The process deepened the leadership crisis at the power utility as chronic power cuts hobble South Africa’s economy.
This is after it was reported earlier that the utility’s board would vote on Tsotsi’s future at the parastatal.
Meanwhile, Eskom’s media desk has allegedly also received a notice from suspended CEO Tshediso Matona that he would challenge his suspension in the labour court.
The chief executive is challenging his suspension this month by the firm’s chairman, the national labour arbitrator said on Wednesday.
The Commission for Conciliation, Mediation and Arbitration (CCMA) said it had received a referral for “unfair suspension” from Motana, and that it was looking into his complaint.
Minister of Public Enterprises Lynne Brown told parliament the power outages were costing the economy between $1.7 billion and $6.8 billion a month and that she was concerned about the management at the state-owned company.
Eskom’s board will hold a vote of no confidence in Tsotsi, a government source and a source at Eskom told Reuters.
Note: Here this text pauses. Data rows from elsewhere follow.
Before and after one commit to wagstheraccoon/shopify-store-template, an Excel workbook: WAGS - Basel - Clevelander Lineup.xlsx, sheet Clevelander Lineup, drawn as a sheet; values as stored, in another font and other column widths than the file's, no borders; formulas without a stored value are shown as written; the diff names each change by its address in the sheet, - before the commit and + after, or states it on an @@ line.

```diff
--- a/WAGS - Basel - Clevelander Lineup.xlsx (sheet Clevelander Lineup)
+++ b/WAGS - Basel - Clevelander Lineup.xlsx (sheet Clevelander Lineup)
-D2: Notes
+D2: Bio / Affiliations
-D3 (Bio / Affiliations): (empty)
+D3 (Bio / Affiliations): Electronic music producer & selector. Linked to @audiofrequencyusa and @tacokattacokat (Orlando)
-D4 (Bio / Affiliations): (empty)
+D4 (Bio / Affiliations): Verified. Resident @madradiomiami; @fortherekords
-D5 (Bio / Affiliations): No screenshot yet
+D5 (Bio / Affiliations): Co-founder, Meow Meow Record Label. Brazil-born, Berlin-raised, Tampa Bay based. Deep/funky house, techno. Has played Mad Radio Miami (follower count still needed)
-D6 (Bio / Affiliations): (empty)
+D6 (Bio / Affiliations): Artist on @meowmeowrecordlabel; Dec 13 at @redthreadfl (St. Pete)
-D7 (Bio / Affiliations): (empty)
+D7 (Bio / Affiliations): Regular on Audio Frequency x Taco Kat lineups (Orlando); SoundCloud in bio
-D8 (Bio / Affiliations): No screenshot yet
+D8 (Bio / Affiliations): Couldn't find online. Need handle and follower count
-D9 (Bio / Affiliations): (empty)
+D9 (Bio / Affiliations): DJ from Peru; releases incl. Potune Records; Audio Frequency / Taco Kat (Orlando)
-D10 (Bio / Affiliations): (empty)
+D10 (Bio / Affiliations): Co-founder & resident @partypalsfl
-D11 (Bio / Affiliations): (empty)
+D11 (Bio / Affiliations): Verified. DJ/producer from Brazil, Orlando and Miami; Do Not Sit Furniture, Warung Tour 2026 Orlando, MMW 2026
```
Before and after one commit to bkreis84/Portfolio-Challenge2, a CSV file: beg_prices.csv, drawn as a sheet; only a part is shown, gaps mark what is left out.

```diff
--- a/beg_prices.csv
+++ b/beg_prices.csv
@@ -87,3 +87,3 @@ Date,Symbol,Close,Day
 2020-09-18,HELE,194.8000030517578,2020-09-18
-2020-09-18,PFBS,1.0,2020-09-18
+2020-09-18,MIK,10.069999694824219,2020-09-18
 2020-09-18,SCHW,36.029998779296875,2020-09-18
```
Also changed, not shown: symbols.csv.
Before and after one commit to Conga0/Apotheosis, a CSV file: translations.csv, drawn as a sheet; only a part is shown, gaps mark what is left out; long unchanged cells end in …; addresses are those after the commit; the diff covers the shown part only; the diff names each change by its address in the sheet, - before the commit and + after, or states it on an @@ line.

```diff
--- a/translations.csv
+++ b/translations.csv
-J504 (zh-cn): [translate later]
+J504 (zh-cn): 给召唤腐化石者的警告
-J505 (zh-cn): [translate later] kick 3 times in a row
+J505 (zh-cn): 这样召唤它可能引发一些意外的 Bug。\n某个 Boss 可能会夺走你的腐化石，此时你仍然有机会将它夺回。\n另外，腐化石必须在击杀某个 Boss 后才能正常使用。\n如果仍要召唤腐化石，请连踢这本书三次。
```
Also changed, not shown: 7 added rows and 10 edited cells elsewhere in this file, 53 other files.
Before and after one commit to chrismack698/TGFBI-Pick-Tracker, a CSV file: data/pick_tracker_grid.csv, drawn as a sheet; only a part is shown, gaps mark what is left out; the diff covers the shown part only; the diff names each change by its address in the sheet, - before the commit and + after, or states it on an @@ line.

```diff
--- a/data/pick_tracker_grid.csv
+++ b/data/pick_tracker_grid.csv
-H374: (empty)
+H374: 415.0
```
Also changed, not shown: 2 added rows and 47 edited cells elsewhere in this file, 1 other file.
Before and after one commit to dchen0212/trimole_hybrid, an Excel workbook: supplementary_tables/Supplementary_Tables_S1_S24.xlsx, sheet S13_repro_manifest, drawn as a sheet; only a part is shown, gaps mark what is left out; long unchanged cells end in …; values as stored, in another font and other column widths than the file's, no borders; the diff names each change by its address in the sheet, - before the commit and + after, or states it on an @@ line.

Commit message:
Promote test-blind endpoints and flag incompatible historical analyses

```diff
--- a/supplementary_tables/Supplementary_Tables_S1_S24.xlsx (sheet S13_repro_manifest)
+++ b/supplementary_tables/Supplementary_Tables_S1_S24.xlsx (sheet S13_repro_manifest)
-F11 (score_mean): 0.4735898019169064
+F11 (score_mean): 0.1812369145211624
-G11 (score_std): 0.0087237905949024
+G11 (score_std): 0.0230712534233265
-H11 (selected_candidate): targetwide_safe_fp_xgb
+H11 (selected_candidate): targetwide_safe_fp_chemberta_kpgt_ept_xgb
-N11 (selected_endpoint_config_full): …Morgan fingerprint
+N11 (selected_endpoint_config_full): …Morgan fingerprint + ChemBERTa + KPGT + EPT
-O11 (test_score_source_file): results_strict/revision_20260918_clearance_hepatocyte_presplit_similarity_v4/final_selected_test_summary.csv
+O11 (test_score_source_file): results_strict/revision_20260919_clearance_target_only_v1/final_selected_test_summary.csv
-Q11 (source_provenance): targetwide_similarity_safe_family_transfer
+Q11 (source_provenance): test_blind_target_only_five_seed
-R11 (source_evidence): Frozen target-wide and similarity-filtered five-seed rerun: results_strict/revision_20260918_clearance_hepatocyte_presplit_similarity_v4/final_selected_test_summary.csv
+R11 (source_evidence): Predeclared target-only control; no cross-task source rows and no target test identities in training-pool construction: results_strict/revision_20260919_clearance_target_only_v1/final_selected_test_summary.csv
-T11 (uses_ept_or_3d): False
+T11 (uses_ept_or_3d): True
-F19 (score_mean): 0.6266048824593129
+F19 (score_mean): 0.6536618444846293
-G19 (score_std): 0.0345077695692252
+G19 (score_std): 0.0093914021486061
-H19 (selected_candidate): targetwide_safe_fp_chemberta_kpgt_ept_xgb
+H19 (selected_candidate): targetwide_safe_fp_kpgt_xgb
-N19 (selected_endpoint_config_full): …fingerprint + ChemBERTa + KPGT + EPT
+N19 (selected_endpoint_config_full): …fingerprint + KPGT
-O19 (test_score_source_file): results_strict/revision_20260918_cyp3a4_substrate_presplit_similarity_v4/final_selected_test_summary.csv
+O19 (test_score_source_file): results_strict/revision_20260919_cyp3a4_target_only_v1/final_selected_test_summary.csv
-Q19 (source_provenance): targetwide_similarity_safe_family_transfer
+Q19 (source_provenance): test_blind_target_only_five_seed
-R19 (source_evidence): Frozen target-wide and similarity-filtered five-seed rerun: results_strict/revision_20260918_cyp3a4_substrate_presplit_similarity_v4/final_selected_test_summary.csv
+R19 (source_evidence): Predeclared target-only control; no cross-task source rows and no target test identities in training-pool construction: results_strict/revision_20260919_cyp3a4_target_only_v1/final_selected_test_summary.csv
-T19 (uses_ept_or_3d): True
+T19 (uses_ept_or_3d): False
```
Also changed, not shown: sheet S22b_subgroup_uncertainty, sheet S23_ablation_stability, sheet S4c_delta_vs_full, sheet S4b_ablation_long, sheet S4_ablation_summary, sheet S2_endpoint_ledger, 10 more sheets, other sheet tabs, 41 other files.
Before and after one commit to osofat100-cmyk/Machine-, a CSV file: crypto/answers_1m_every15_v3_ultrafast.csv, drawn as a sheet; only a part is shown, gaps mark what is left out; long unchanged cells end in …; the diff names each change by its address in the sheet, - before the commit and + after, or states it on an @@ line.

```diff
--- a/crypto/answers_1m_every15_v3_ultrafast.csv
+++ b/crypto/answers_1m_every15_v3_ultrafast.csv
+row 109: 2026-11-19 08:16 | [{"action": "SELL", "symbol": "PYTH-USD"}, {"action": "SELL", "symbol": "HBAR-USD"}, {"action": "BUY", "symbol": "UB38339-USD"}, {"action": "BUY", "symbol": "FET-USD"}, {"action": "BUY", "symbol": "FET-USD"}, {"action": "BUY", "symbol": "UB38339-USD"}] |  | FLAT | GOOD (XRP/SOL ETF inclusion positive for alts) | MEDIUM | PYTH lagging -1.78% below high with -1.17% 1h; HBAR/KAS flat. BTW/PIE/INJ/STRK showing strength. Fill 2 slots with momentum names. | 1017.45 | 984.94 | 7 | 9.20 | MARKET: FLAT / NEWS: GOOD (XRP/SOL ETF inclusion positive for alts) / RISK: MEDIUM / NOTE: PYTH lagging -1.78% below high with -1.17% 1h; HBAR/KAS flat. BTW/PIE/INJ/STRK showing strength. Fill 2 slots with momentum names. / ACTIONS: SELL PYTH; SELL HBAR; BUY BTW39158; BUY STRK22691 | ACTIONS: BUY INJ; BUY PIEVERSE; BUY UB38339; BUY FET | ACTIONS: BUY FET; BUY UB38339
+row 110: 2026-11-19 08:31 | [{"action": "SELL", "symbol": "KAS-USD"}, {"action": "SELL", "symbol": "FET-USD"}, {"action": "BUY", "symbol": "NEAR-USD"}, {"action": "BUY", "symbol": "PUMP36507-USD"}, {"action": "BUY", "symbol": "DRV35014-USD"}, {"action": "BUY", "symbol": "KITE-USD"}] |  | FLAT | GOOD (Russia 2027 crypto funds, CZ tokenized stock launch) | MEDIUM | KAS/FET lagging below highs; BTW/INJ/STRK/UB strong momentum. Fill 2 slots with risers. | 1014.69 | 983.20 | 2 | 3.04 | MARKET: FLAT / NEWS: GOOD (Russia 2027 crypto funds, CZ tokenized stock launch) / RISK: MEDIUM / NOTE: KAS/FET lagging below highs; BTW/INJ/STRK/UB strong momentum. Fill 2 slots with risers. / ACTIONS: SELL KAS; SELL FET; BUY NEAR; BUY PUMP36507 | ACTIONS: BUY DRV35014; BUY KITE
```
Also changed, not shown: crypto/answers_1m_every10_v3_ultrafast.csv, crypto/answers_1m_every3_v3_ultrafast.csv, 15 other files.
Brown said she had not been “formally informed” about Tsotsi’s future.
(READ MORE: Eskom pulls the plug on CEO & top brass)
The powerful National Union of Mineworkers accused Tsotsi this week of interfering with the award of tenders.
If Tsotsi is ousted, he would become the latest casualty at the troubled power utility after its chief executive and three other senior executives were suspended earlier this month.
“I am very worried because Eskom is a strategic asset, all of our lives depend on it,” Brown said.
The price of Eskom’s bond expiring in 2023 rose on Wednesday, pushing the yield down three basis points.
Eskom has implemented regular power cuts this year to prevent the national grid being overwhelmed as South Africa faces its worst energy crisis since 2008.
Standard & Poor’s downgraded Eskom’s credit last week to “junk”, saying it now regarded its management as ‘weak’, in another blow that will pile more costs onto its already creaking books in the form of higher interest rates.
(READ MORE: S&P lowers Eskom’s ratings, cites negative outlook)
Eskom’s funding gap to 2018 is estimated at 200 billion rand ($16 billion) and it is getting a 23 billion rand cash injection from the government this year.
Government has said its economic growth forecast for 2015 could halve to 1 percent because of power constraints.
Brown said power cuts were likely to persist for another two years but by 2020 an extra 10,000 megawatts would be added to the grid as new power plants were completed.
Eskom expects its long-delayed Medupi coal plant to start generating 800 megawatts of extra electricity by June or July, when it could become South Africa’s first new power station to come online in 20 years.
(READ MORE: Medupi’s Unit 6 produces its first power)
Workers at Medupi, however, embarked on a one day strike on Wednesday over poor living condition and pay, threatening to further hamper construction at the plant.
*Additional reporting by CNBC Africa